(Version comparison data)
···

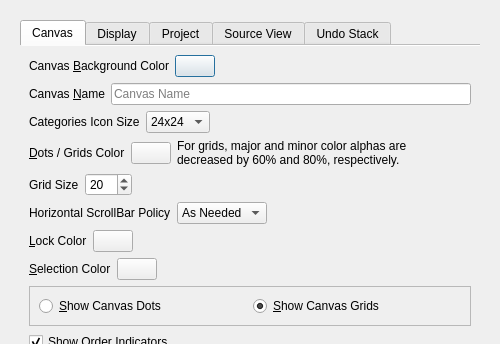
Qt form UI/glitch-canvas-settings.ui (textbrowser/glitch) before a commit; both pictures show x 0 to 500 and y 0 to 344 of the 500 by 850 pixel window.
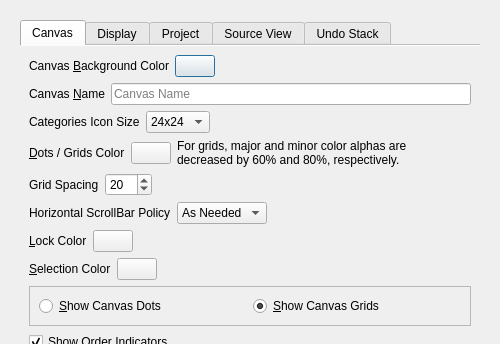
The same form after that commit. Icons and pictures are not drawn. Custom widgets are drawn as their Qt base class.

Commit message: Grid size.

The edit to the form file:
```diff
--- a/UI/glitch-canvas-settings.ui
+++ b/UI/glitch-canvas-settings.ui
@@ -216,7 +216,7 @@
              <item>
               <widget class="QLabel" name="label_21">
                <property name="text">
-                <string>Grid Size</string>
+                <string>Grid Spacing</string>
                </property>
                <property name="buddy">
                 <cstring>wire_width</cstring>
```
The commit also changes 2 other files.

···

Set every line of the records down again exactly, and exclude all pictures.

- WRITTEN ANSWER
Qt form UI/glitch-canvas-settings.ui (textbrowser/glitch) before a commit; both pictures show x 0 to 500 and y 0 to 344 of the 500 by 850 pixel window.
The same form after that commit. Icons and pictures are not drawn. Custom widgets are drawn as their Qt base class.

Commit message: Grid size.

The edit to the form file:
```diff
--- a/UI/glitch-canvas-settings.ui
+++ b/UI/glitch-canvas-settings.ui
@@ -216,7 +216,7 @@
              <item>
               <widget class="QLabel" name="label_21">
                <property name="text">
-                <string>Grid Size</string>
+                <string>Grid Spacing</string>
                </property>
                <property name="buddy">
                 <cstring>wire_width</cstring>
```
The commit also changes 2 other files.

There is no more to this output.